About twenty years ago, I was a city girl, having grown up in the suburbs of Detroit and then living in urban areas for most of my adult life. As a child, I remember dreaming of owning acreage, while of course never understanding what such a life might entail. My dreams were filled with beautiful rolling hillsides covered with mature trees and wildflowers and a pond where fish leaped into the air. Eventually that dream became somewhat a reality — although our fish do not leap and the wildflowers are generally eaten by the sheep. As much as I love the reality of life on a farm, I have come to realize that, like most things, this lovely life has its difficult moments. One of them is having to deal with what, as a dreamy-eyed city child, I used to call “varmints.”
The definition of the term (according to Google) is “a troublesome wild animal,” which pretty much covers the entire sphere of animals that approach our farm from the wild. We see foxes, coyotes, opossums, raccoons, snakes of various types, rabbits, chipmunks, and turtles. Any of these animals can be troublesome, depending on circumstances, but none more so than the raccoons that eventually try to make their home in one of our barns. As far as I’m concerned, raccoons are only sweet-looking bandits when they are on someone else’s farm; once they’re here, they are varmints!
Last summer I focused on trapping all of the raccoons that had invaded our barns — and overall, I relocated eight raccoons. In the process, I became a pretty good trapper, learning exactly how to set the trap for the quickest catch, the many types of bait that will attract raccoons but not our barn cats, and how to prevent the raccoon from clawing or biting my fingers as I lifted the cage into the truck. I also learned how far away to release them to ensure that they didn’t return, and where might make the best second home without a chance for them to hitchhike back to our farm. By midsummer all of the raccoons had been moved nearer the Cedar River and our farm was once again fairly varmint-free. Unfortunately, it didn’t last!

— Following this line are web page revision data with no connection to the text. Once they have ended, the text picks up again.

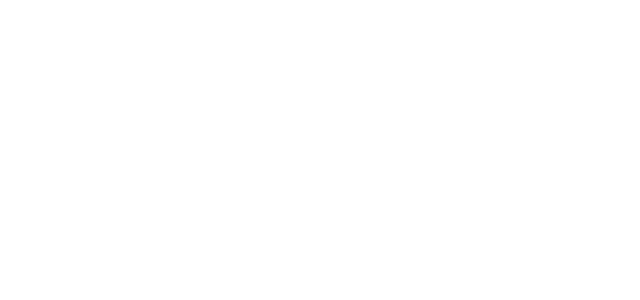
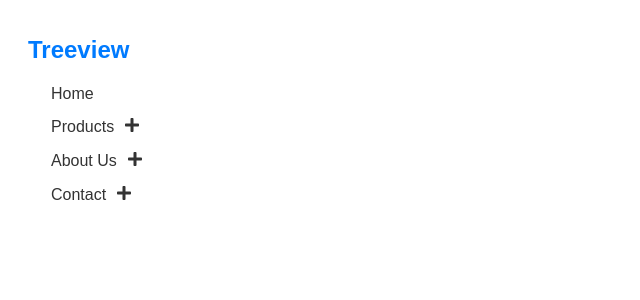
Before and after one commit to Sankaranarayanankm/react-projects, a React (Vite) app: page / in a window 1280 px wide. Shown: the top 300 px of the page, without its empty margins (0-640 px from the left). Built offline with nearby package versions, Linux system fonts and the light colour scheme.

Commit message:
completed tree view project

```diff
--- a/src/App.jsx
+++ b/src/App.jsx
@@ -4,7 +4,8 @@
 import StarRating from "./Components/Star-rating/index.jsx";
 import ImageSlider from "./Components/ImageSlider/ImageSlider.jsx";
 import LoadMore from "./Components/LoadMore/LoadMore.jsx";
-
+import Treeview from "./Components/TreeView/Treeview.jsx";
+import menu from "./Components/TreeView/data.js";
 const App = () => {
   return (
     <div className="app">
@@ -20,7 +21,8 @@
       {/* load more project  */}
       {/* <LoadMore /> */}
 
-
+      {/* Tree view/ Menu UI / Recursive Navigation menu project  */}
+      <Treeview menus={menu} />
     </div>
   );
 };
--- /dev/null
+++ b/src/Components/TreeView/MenuItems.css
@@ -0,0 +1,6 @@
+.menuItems__name {
+  display: flex;
+  align-items: center;
+  gap: 10px;
+  padding: 3px;
+}
--- /dev/null
+++ b/src/Components/TreeView/MenuItems.jsx
@@ -0,0 +1,35 @@
+import React, { useState } from "react";
+import "./MenuItems.css";
+import MenuList from "./MenuList";
+import { FaMinus, FaPlus } from "react-icons/fa";
+
+const MenuItems = ({ item }) => {
+  const [currentItem, setCurrentItem] = useState({});
+  const toggleDisplay = (id) => {
+    setCurrentItem((prev) => {
+      return {
+        ...prev,
+        [id]: !currentItem[id],
+      };
+    });
+  };
+  console.log(currentItem);
+
+  return (
+    <li className="menuItems">
+      <div className="menuItems__name">
+        {item.label}
+        {item.children.length > 0 && (
+          <span onClick={() => toggleDisplay(item.id)}>
+            {currentItem[item.id] ? <FaMinus /> : <FaPlus />}
+          </span>
+        )}
+      </div>
+      {currentItem[item.id] && item.children.length > 0 && (
+        <MenuList list={item.children} />
+      )}
+    </li>
+  );
+};
+
+export default MenuItems;
--- /dev/null
+++ b/src/Components/TreeView/MenuList.css
@@ -0,0 +1,9 @@
+.menuLists {
+  list-style-type: none;
+  padding-left: 20px;
+  margin: 0;
+}
+
+.menuLists li {
+  margin: 8px 0;
+}
--- /dev/null
+++ b/src/Components/TreeView/MenuList.jsx
@@ -0,0 +1,14 @@
+import React from "react";
+import "./MenuList.css";
+import MenuItems from "./MenuItems";
+const MenuList = ({ list = [] }) => {
+  return (
+    <ul className="menuLists">
+      {list.map((item) => (
+        <MenuItems item={item} />
+      ))}
+    </ul>
+  );
+};
+
+export default MenuList;
--- /dev/null
+++ b/src/Components/TreeView/Treeview.css
@@ -0,0 +1,15 @@
+.treeview {
+  display: flex;
+  flex-direction: column;
+  width: 300px;
+
+  font-family: Arial, sans-serif;
+  margin: 20px;
+  color: #333;
+}
+
+.treeview h1 {
+  font-size: 24px;
+  margin-bottom: 10px;
+  color: #007bff;
+}
--- /dev/null
+++ b/src/Components/TreeView/Treeview.jsx
@@ -0,0 +1,14 @@
+import React from "react";
+import "./Treeview.css";
+import MenuList from "./MenuList";
+
+const Treeview = ({ menus = [] }) => {
+  return (
+    <div className="treeview">
+      <h1>Treeview</h1>
+      <MenuList list={menus} />
+    </div>
+  );
+};
+
+export default Treeview;
--- /dev/null
+++ b/src/Components/TreeView/data.js
@@ -0,0 +1,90 @@
+const menus = [
+  {
+    id: 1,
+    label: "Home",
+    to: "/home",
+    children: [],
+  },
+  {
+    id: 2,
+    label: "Products",
+    to: "/products",
+    children: [
+      {
+        id: 3,
+        label: "Electronics",
+        to: "/products/electronics",
+        children: [
+          {
+            id: 4,
+            label: "Mobile Phones",
+            to: "/products/electronics/mobile-phones",
+            children: [],
+          },
+          {
+            id: 5,
+            label: "Laptops",
+            to: "/products/electronics/laptops",
+            children: [],
+          },
+          {
+            id: 6,
+            label: "Televisions",
+            to: "/products/electronics/televisions",
+            children: [],
+          },
+        ],
+      },
+      {
+        id: 7,
+        label: "Furniture",
+        to: "/products/furniture",
+        children: [
+          {
+            id: 8,
+            label: "Beds",
+            to: "/products/furniture/beds",
+            children: [],
+          },
+          {
+            id: 9,
+            label: "Sofas",
+            to: "/products/furniture/sofas",
+            children: [],
+          },
+          {
+            id: 10,
+            label: "Tables",
+            to: "/products/furniture/tables",
+            children: [],
+          },
+        ],
+      },
+    ],
+  },
+  {
+    id: 11,
+    label: "About Us",
+    to: "/about",
+    children: [
+      { id: 12, label: "Our Story", to: "/about/our-story", children: [] },
+      { id: 13, label: "Careers", to: "/about/careers", children: [] },
+    ],
+  },
+  {
+    id: 14,
+    label: "Contact",
+    to: "/contact",
+    children: [
+      {
+        id: 15,
+        label: "Customer Support",
+        to: "/contact/customer-support",
+        children: [],
+      },
+      { id: 16, label: "Locations", to: "/contact/locations", children: [] },
+    ],
+  },
+];
+
+export default menus;
```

This spring I began to see signs that we once again had a raccoon problem: self-feeding cat food containers were emptied and thrown around the barn in frustration, grain bins were scratched on the outside as a critter tried to gain access, and there was occasional raccoon scat around the window that our barn cats use as an entryway into the otherwise closed-up barn. I once again got out the live trap and began attempts to catch the interloper.
Within a couple of days, the trap was inhabited. When I entered the barn, an apparently miserable young raccoon peered up at me from within the trap, surrounded by urine and feces mixed with the corn I had used as bait. I will admit that I felt sorry for the little fellow. He was obviously aware that he had made a huge mistake, and he huddled in terror against the back edge of the trap. He was not so traumatized, however, that he loaded easily into my truck. As soon as I reached for the handle at the top of the trap, he became a hissing, spitting, churning ball of claws, teeth, and fur, causing me to jump back to avoid the attack. I steeled myself against the onslaught and got the trap into my truck. The eventual release went without incident, since the raccoon wanted no more to do with me than I with him — and he could see freedom!
I reset the trap, which sat idly in the barn for several weeks. Then yesterday morning, not only was the trap sprung (yet empty) but the cat self-feeder in the loft was once again torn apart and thrown across the barn. The resident cats were quick to let me know that an intruder had come during the night. Whenever there is a raccoon around, they stay out of sight until I refill their dry food. They may fear that they’d have to fight the raccoon for the food, and evidently they’d rather do so in my presence and under my protection. Little do they know that I am not a raccoon fighter!
I again set our live trap for the newest raccoon and left for the night. This morning I made my way up to the barn to see whether I had caught another varmint. Unfortunately, the raccoon had eaten all the bait and had sprung the trap, but again he wasn’t inside. Since our own trap is quite old and somewhat slow to snap shut, we resorted to using the newer trap of a friend at the end of last year. This afternoon I decided it was time to purchase a new trap of our own so that we’d have a chance against the most recent wily adversary. The new trap not only springs shut quickly, but it also has an easy-to-set door and a hair trigger. Even better, it has two doors instead of one (which allows me to use one or both), and I can pick up the trap handle without fear of teeth and claws. After using the old trap for more than twenty years, I figured it was time for a technological improvement.
Who knows whether I will catch this new varmint, but at least now I have the latest and greatest weapon against him. Let the battle begin!
New Fleece Update: Skirting of our ram fleeces is finished and they will be released to our email notification list on Thursday, June 16th, most likely in the late afternoon (between 4 and 5 p.m. CDT). I will also be offering a handful of ewe fleeces at a discounted rate at that time! Stay tuned!